  • Melanie May - HGC Healthcare Consultants GmbH, Düsseldorf
  • Chiara Feig - HGC Healthcare Consultants GmbH, Versorgungsforschung, Düsseldorf
  • Dirk Maessen - Kyowa Kirin GmbH, Düsseldorf

17. Deutscher Kongress für Versorgungsforschung (DKVF). Berlin, 10.-12.10.2018. Düsseldorf: German Medical Science GMS Publishing House; 2018. Doc18dkvf388

doi: 10.3205/18dkvf388, urn:nbn:de:0183-18dkvf3888

Published: October 12, 2018

© 2018 Döß et al.
This is an Open Access article distributed under the terms of the Creative Commons Attribution 4.0 License. See license information at



Objectives: X-linked Hypophosphatemia (XLH) is a rare bone disease characterized by renal phosphate-wasting due to an excess of FGF23, a hormone that reduces serum levels of phosphorus and vitamin D. XLH can cause bone deformity, which tend to appear when children begin to grow. Accordingly, incident XLH patients are expected to be children. Previous SHI claims data analyses showed the mean age of 55 years of incident XLH patients. Hence, further analysis for the detection of incident XLH children was conducted.

Method: Based on the retrospective analysis of a six-year (2010-2015) database from the German SHI system, a representative sample of ~4 million insurant was obtained, representing approx. 5.5 % of the total German population. Patients received at least one full or semi-residential inpatient diagnosis or two confirmed outpatient diagnoses in different quarters of the year (E83.30 ICD-10 GM) and a continuous insurance coverage, except deceased patients. For detecting children with XLH different combinations of diagnoses, medication and procedures, associated with XLH, were analysed.

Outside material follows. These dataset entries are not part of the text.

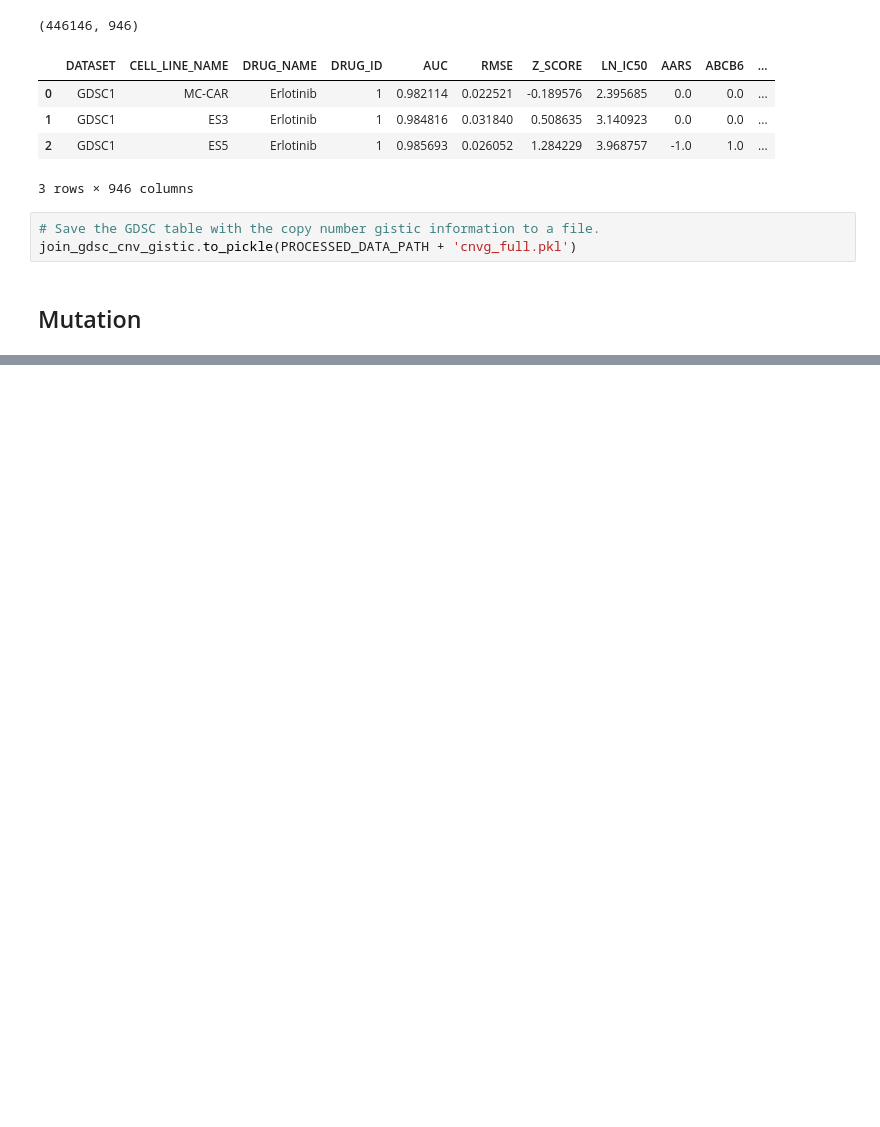
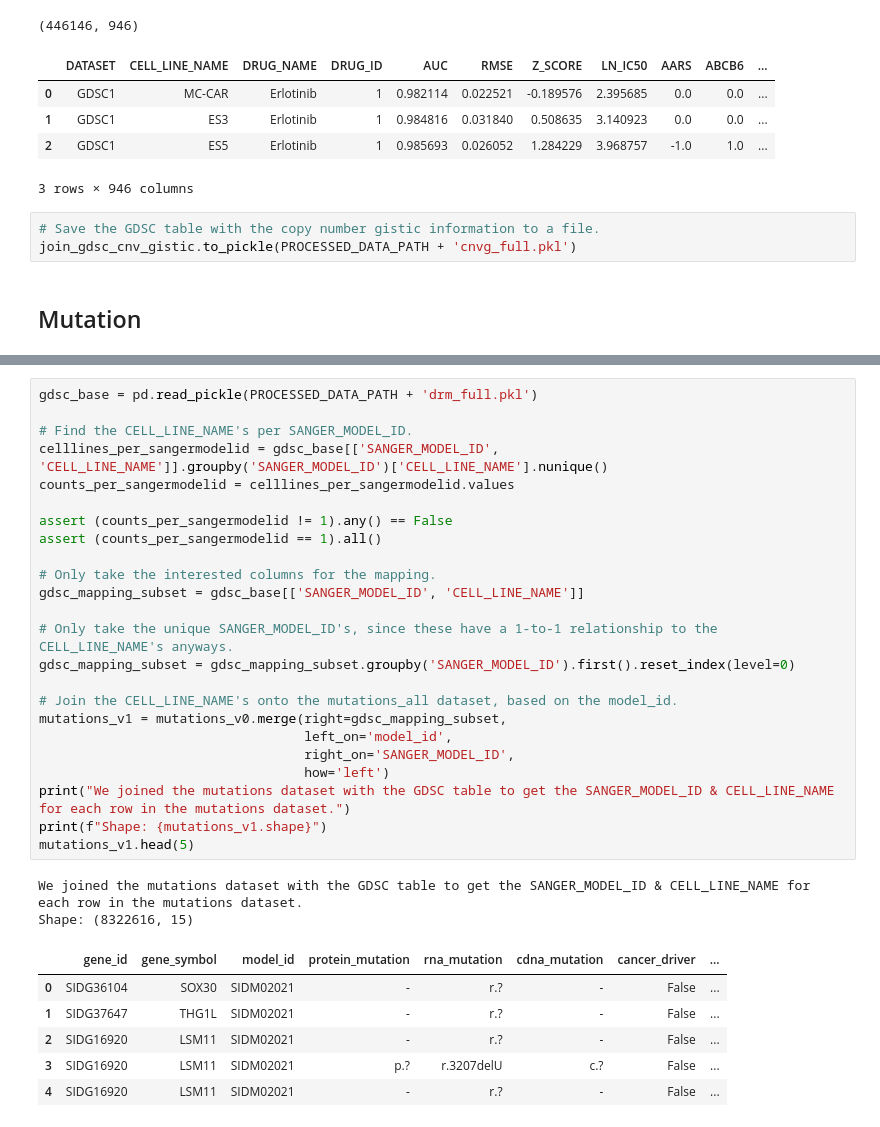
Before and after one commit to PeeteKeesel/gnn-for-drug-response-prediction, a Jupyter notebook: notebooks/dataset_creations.ipynb, the cells around one changed output, grey strips where cells are left out. Drawn from its saved outputs; the diff is of its cells as text; blank space fills up the shorter version.

```diff
--- a/notebooks/dataset_creations.ipynb
+++ b/notebooks/dataset_creations.ipynb
@@ -485,0 +520,33 @@ join_gdsc_cnv_gistic.to_pickle(PROCESSED_DATA_PATH + 'cnvg_full.pkl')
+# %%
+gdsc_base = pd.read_pickle(PROCESSED_DATA_PATH + 'drm_full.pkl')
+
+# Find the CELL_LINE_NAME's per SANGER_MODEL_ID.
+celllines_per_sangermodelid = gdsc_base[['SANGER_MODEL_ID', 'CELL_LINE_NAME']].groupby('SANGER_MODEL_ID')['CELL_LINE_NAME'].nunique()
+counts_per_sangermodelid = celllines_per_sangermodelid.values
+
+assert (counts_per_sangermodelid != 1).any() == False
+assert (counts_per_sangermodelid == 1).all()
+
+# Only take the interested columns for the mapping.
+gdsc_mapping_subset = gdsc_base[['SANGER_MODEL_ID', 'CELL_LINE_NAME']]
+
+# Only take the unique SANGER_MODEL_ID's, since these have a 1-to-1 relationship to the CELL_LINE_NAME's anyways.
+gdsc_mapping_subset = gdsc_mapping_subset.groupby('SANGER_MODEL_ID').first().reset_index(level=0)
+
+# Join the CELL_LINE_NAME's onto the mutations_all dataset, based on the model_id.
+mutations_v1 = mutations_v0.merge(right=gdsc_mapping_subset,
+                                  left_on='model_id',
+                                  right_on='SANGER_MODEL_ID',
+                                  how='left')
+print("We joined the mutations dataset with the GDSC table to get the SANGER_MODEL_ID & CELL_LINE_NAME for each row in the mutations dataset.")
+print(f"Shape: {mutations_v1.shape}")
+mutations_v1.head(5)
+# %% [output]
+We joined the mutations dataset with the GDSC table to get the SANGER_MODEL_ID & CELL_LINE_NAME for each row in the mutations dataset.
+Shape: (8322616, 15)
+|  | gene_id | gene_symbol | model_id | protein_mutation | rna_mutation | cdna_mutation | cancer_driver | ... |
+| 0 | SIDG36104 | SOX30 | SIDM02021 | - | r.? | - | False | ... |
+| 1 | SIDG37647 | THG1L | SIDM02021 | - | r.? | - | False | ... |
+| 2 | SIDG16920 | LSM11 | SIDM02021 | - | r.? | - | False | ... |
+| 3 | SIDG16920 | LSM11 | SIDM02021 | p.? | r.3207delU | c.? | False | ... |
+| 4 | SIDG16920 | LSM11 | SIDM02021 | - | r.? | - | False | ... |
```
Also changed, not shown: parts of 13 cells of this notebook, 2 other files.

Results: 136 patients with initial hereditary hypophosphatemia were found, which result in 2,176 XLH patients projected on the German population. The share of children amounts 17% of this cohort, whereof one third was found in the additional detection and had no coded XLH diagnosis. They were detected by sequelae of rickets (E64.3) as main diagnosis, followed by short stature (E34.3) and infantile idiopathic scoliosis (M41.0). Up to 40% of all XLH patients (independent of age) received defined specific medication (hormone or vitamins). Every second patient aged < 18 had no specific medication documented.

Conclusions: Further analysis revealed that a high share has no correct diagnosis documented. Up to 60% of all XLH patients are not treated sufficiently (independent of age) indicating a gap of care of XLH patients and a need for further disease awareness.